  7. Market End Time - Also known as “Market Expiration” or “Reporting Start Time”. This is the time where the market enters the reporting phase to determine what the correct answer is. The answer to the market must be known before the market end time. If the answer to the market is not known by this time, the market will be invalid. It is recommended to set the market end time well after the event is expected to occur, to give plenty of wiggle room for unexpected delays. Potential delays can vary dramatically between domains: sports games usually resolve within a day but political election results can be delayed for weeks. Note that timezones also matter. If a timezone was not specified in the market question/additional details, UTC will generally be used. The Augur UI will convert timestamp fields to your local time for display, but are actually stored in UTC on the blockchain. If you don’t want to think too hard about this, just set the market end time at least one day after the answer to your market question should be known.

  8. Market Creator Fee - This is where you get to potentially make some money. This fee is your compensation for asking an interesting question on Augur that people want to trade on, and incentivises you to advertise your market. This parameter is a percentage cut that you will receive from traders settling their market shares for ETH with the market itself, which can happen during regular trading (if both traders in the trade have shares they want to cash in for ETH) of a non-finalized market and also when a market is finalized and the winners want their winnings. Note that market creator fees that are 5% or greater will be filtered out by default in the Augur UI, since it is unlikely to be a useful market for traders to trade on. Typical fees are usually set somewhere around 1%.

  9. Initial Liquidity - This can be done during the market creation process or afterward. If this is your first market you may want to skip this step during market creation just to keep things simpler for yourself.

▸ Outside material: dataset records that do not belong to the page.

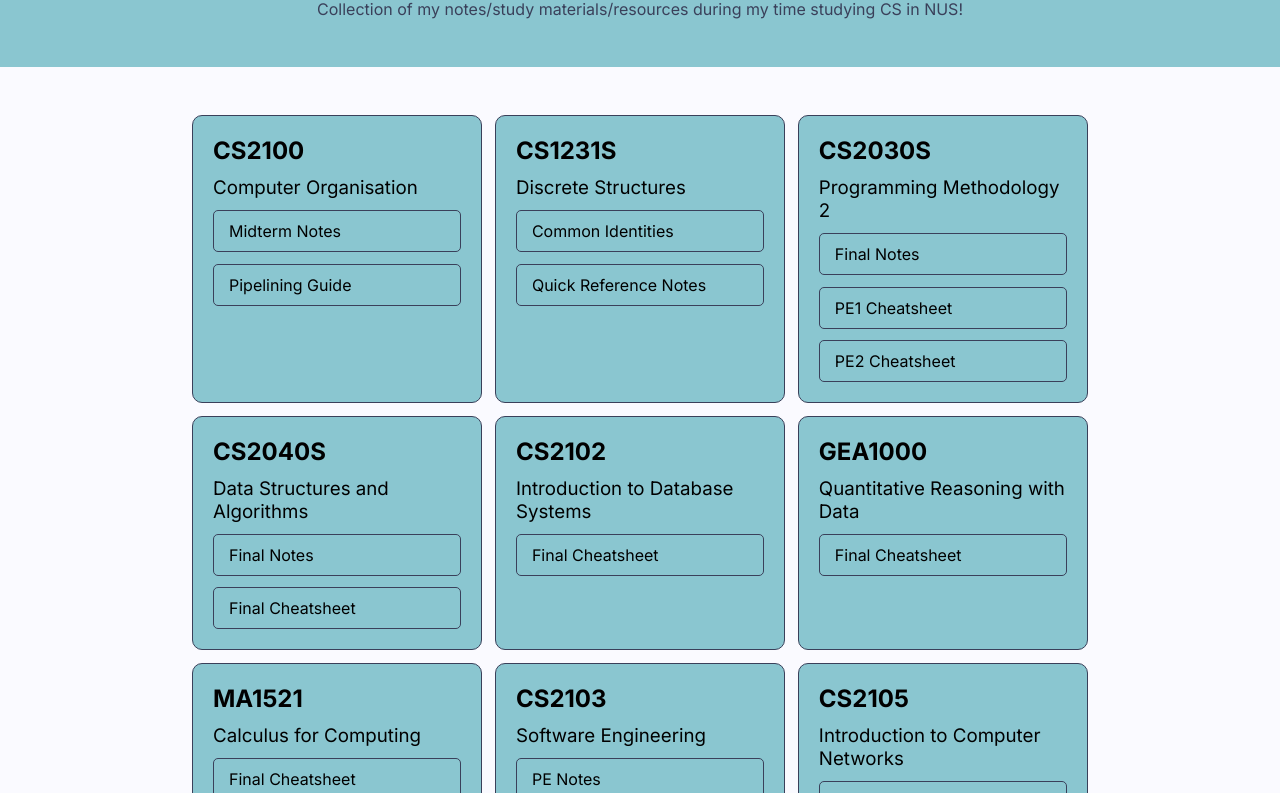
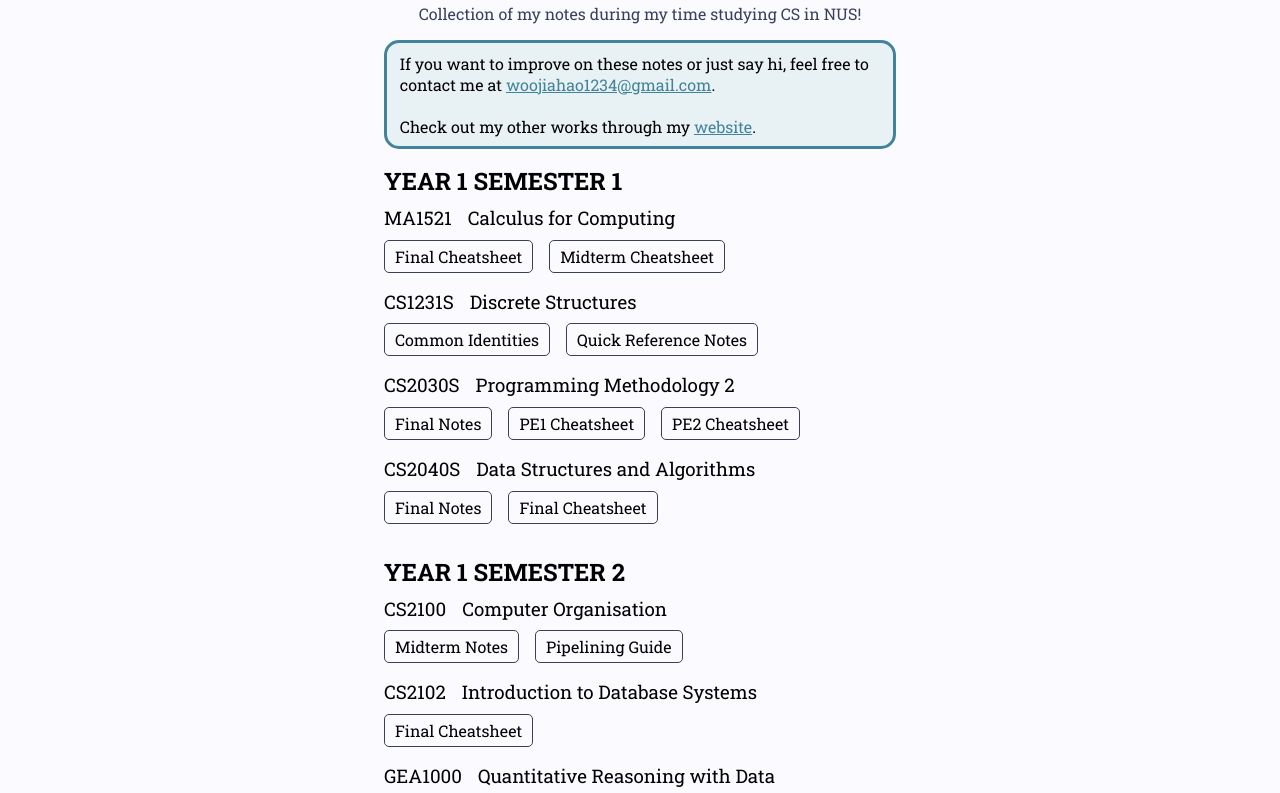
Before and after one commit to woojiahao/nus, a plain HTML site: page docs/index.html in a window 1280 px wide. Shown: the part 104-897 px from the top of the page. Drawn offline with Linux system fonts and the light colour scheme.

Commit message:
improve style

```diff
--- a/docs/index.html
+++ b/docs/index.html
@@ -19,24 +19,32 @@
 </head>
 
 <body>
+    <div class="container">
         <header>
             <h1 class="title">Jiahao's NUS Notes</h1>
-        <p class="subtitle">Collection of my notes/study materials/resources during my time studying CS in NUS!</p>
+            <p class="subtitle">Collection of my notes during my time studying CS in NUS!</p>
         </header>
 
-    <div class="container">
-        <div class="modules">
+        <div class="highlight">
+            <p>If you want to improve on these notes or just say hi, feel free to contact me
+                at <a href="mailto:woojiahao1234@gmail.com">woojiahao1234@gmail.com</a>.</p>
+            <br>
+            <p>Check out my other works through my <a href="https://woojiahao.com">website</a>.</p>
+        </div>
 
-        </div>
+        <div class="years">
+
         </div>
 
         <footer>
             <p>
-            This site is created with ❤️ using pure HTML, CSS, and Javascript by <a href="https://woojiahao.com">Woo Jia
+                This site is created with ❤️ using pure HTML, CSS, and Javascript by <a href="https://woojiahao.com">Woo
+                    Jia
                     Hao.</a>
             </p>
             <p>The Github repository behind this can be <a href="https://github.com/woojiahao/nus">found here!</a></p>
         </footer>
+    </div>
 </body>
 
 </html>
--- a/docs/script.js
+++ b/docs/script.js
@@ -1,9 +1,10 @@
 const collection = {
-    'cs2100': {
-        'name': 'Computer Organisation',
+    'Year 1 Semester 1': {
+        'ma1521': {
+            'name': 'Calculus for Computing',
             'resources': {
-            'midterms_notes.pdf': 'Midterm Notes',
-            'pipelining_notes.pdf': 'Pipelining Guide'
+                'finals_cheatsheet.pdf': 'Final Cheatsheet',
+                'midterms_cheatsheet.pdf': 'Midterm Cheatsheet',
             }
         },
         'cs1231s': {
@@ -28,6 +29,15 @@ const collection = {
                 'finals_cheatsheet.pdf': 'Final Cheatsheet',
             }
         },
+    },
+    'Year 1 Semester 2': {
+        'cs2100': {
+            'name': 'Computer Organisation',
+            'resources': {
+                'midterms_notes.pdf': 'Midterm Notes',
+                'pipelining_notes.pdf': 'Pipelining Guide'
+            }
+        },
         'cs2102': {
             'name': 'Introduction to Database Systems',
             'resources': {
@@ -40,11 +50,14 @@ const collection = {
                 'finals_cheatsheet.pdf': 'Final Cheatsheet',
             }
         },
-    'ma1521': {
-        'name': 'Calculus for Computing',
+    },
+    'Year 2 Semester 1': {
+        'cs2106': {
+            'name': 'Introduction to Operating Systems',
             'resources': {
-            'finals_cheatsheet.pdf': 'Final Cheatsheet',
-            'midterms_cheatsheet.pdf': 'Midterm Cheatsheet',
+                'midterm_cheatsheet.pdf': 'Midterm Cheatsheet',
+                'finals_notes.pdf': 'Finals Notes',
+                'concurrency_problems.pdf': 'Common Concurrency Problems'
             }
         },
         'cs2103': {
@@ -60,38 +73,50 @@ const collection = {
                 'tutorials_pyp_notes.pdf': 'Tutorial & PYP Notes'
             }
         },
-    'cs2106': {
-        'name': 'Introduction to Operating Systems',
-        'resources': {
-            'midterm_cheatsheet.pdf': 'Midterm Cheatsheet',
-            'finals_notes.pdf': 'Finals Notes',
-            'concurrency_problems.pdf': 'Common Concurrency Problems'
-        }
     }
 }
 
-const modulesContainer = document.querySelector('div.modules');
+const yearsContainer = document.querySelector('div.years');
 const generateResourceLink = (code, file) => `https://github.com/woojiahao/nus/blob/main/${code}/${file}`;
 
-for (const key in collection) {
+for (const year in collection) {
+    const modulesContainer = document.createElement('div');
+    modulesContainer.classList.add('modules');
+    const modulesHeader = document.createElement('h2');
+    modulesHeader.textContent = year.toUpperCase();
+    modulesContainer.append(modulesHeader);
+
+    for (const key in collection[year]) {
         const moduleDiv = document.createElement('div');
         moduleDiv.classList.add('module');
 
-    const titleHeader = document.createElement('h2');
+        const headerDiv = document.createElement('div');
+        headerDiv.classList.add('module-title');
+
+        const titleHeader = document.createElement('h3');
         const title = key.toUpperCase();
         titleHeader.textContent = title;
-    moduleDiv.appendChild(titleHeader);
+        headerDiv.appendChild(titleHeader);
 
         const nameSubHeader = document.createElement('h3');
-    nameSubHeader.textContent = collection[key]['name'];
-    moduleDiv.appendChild(nameSubHeader);
+        nameSubHeader.textContent = collection[year][key]['name'];
+        headerDiv.appendChild(nameSubHeader);
 
-    for (const resource in collection[key]['resources']) {
+        moduleDiv.appendChild(headerDiv);
+
+        const linkDiv = document.createElement('div');
+        linkDiv.classList.add('links');
+
+        for (const resource in collection[year][key]['resources']) {
             const resourceLink = document.createElement('a');
             resourceLink.href = generateResourceLink(key, resource);
-        resourceLink.textContent = collection[key]['resources'][resource];
-        moduleDiv.appendChild(resourceLink);
+            resourceLink.textContent = collection[year][key]['resources'][resource];
+            linkDiv.appendChild(resourceLink);
         }
 
+        moduleDiv.append(linkDiv);
         modulesContainer.appendChild(moduleDiv);
     }
+
+    yearsContainer.appendChild(modulesContainer);
+}
--- a/docs/styles.css
+++ b/docs/styles.css
@@ -1,4 +1,4 @@
-@import url('https://fonts.googleapis.com/css2?family=Inter:wght@400;700&display=swap');
+@import url('https://fonts.googleapis.com/css2?family=Roboto+Slab:wght@400;700&display=swap');
 
 * {
     margin: 0;
@@ -6,31 +6,41 @@
 }
 
 body {
-    font-family: 'Inter', sans-serif;
+    font-family: 'Roboto Slab', sans-serif;
     font-size: 16px;
     background-color: #FAFAFF;
 }
 
 .container {
-    width: 70%;
+    width: 40%;
     margin: 3rem auto;
+}
+
+.highlight {
+    border: 3px solid #41849a;
+    padding: 0.6em 0.8em;
+    border-radius: 15px;
+    background-color: #e8f1f4;
+    margin-bottom: 1rem;
+}
+
+a {
+    color: #41849a;
+}
+
+footer {
+    text-align: center;
+    /* padding: 3rem; */
+    margin-top: 3rem;
+    /* background-color: #8AC6D0; */
+}
+
+footer p:not(:last-child) {
+    margin-bottom: 1rem;
 }
 
 header {
     text-align: center;
-    margin-bottom: 1rem;
-    padding: 3rem;
-    background-color: #8AC6D0;
-}
-
-footer {
-    text-align: center;
-    padding: 3rem;
-    background-color: #8AC6D0;
-}
-
-footer p:not(:last-child) {
-    margin-bottom: 1rem;
 }
 
 header .title {
@@ -39,35 +49,23 @@ header .title {
 
 header .subtitle {
     color: #3A405A;
+    margin-bottom: 1rem;
 }
 
-input {
+.modules:not(:last-child) {
     margin-bottom: 2rem;
-    width: 100%;
-    padding: 10px 20px;
-    box-sizing: border-box;
-    border-radius: 10px;
-    border-style: none;
-    border: 1px solid #3A405A;
-    font-family: 'Josefin Sans', sans-serif;
-    font-size: 16px;
 }
 
-.modules {
-    display: grid;
-    grid-template-columns: 1fr 1fr 1fr;
-    gap: 0.8rem;
+.modules>h2 {
+    margin-bottom: 0.5rem;
 }
 
 .module {
-    display: inline-flex;
-    flex-direction: column;
-    border: #3A405A 1px solid;
-    padding: 20px;
-    border-radius: 10px;
-    background-color: #8AC6D0;
     color: black;
-    row-gap: 0.7rem;
+}
+
+.module:not(:last-child) {
+    margin-bottom: 1rem;
 }
 
 .module h3 {
@@ -75,9 +73,23 @@ input {
     font-weight: normal;
 }
 
+.module .module-title {
+    display: flex;
+    flex-direction: row;
+    align-items: center;
+    gap: 1rem;
+    margin-bottom: 0.6rem;
+}
+
+.links {
+    display: flex;
+    gap: 1rem;
+    flex-wrap: wrap;
+}
+
 .module a {
     display: inline-block;
-    padding: 10px 15px;
+    padding: 5px 10px;
     border: #3A405A 1px solid;
     text-decoration: none;
     color: black;
@@ -91,7 +103,7 @@ input {
 
 @media only screen and (max-width: 1080px) {
     .container {
-        width: 80%;
+        width: 60%;
     }
 
     .modules {
@@ -100,6 +112,10 @@ input {
 }
 
 @media only screen and (max-width: 768px) {
+    body {
+        font-size: 14px;
+    }
+
     .container {
         width: 90%;
     }
```
Lines whose indentation alone changed are shown as unchanged.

A market with liquidity (i.e. open orders) is much more attractive to traders and can help you get your market some attention. This is a complex topic, so if you want to learn more you should look up “market making”. The basics are that you want to estimate the probability that the event will occur and place orders above and below that estimated probability. If you get lots of trades on one side, you adjust your orders to compensate. This requires vigilance over the state of your market, and is aided greatly by programmed bots/tools. Note that your open orders stay in the order book, even if the market is in reporting or finalized. They should probably be cancelled before that time, otherwise it may be “free money” for someone else.

Required Bonds

Creating a market in Augur requires some capital to be locked up, which is used to incentivise desired behaviors in the platform. Assuming you play by the rules and do what you are supposed to do, these bonds will be returned to you.

  1. Validity Bond - Payable in ETH. You can get this back once your market resolves to anything other than invalid. This help prevent market creators from creating poorly defined markets.

  2. No Show Bond - Payable in REP. You can get this back once your designated reporter (likely the same address as the market creator) shows up in time to give the initial report of the answer for the market. There is a time limit to do this, which is currently set to 3 days after the market end time.

  3. Designated Reporter Stake - Payable in REP. When the designated reporter does the initial report, this bond is put up to incentivise other reporters to make sure the answer is correct. If reporters think the initial report is incorrect, they can dispute the answer to earn the designated reporter bond as a reward. If the initial report was found to be the correct answer (disputed or not), the bond can be returned to the designated reporter.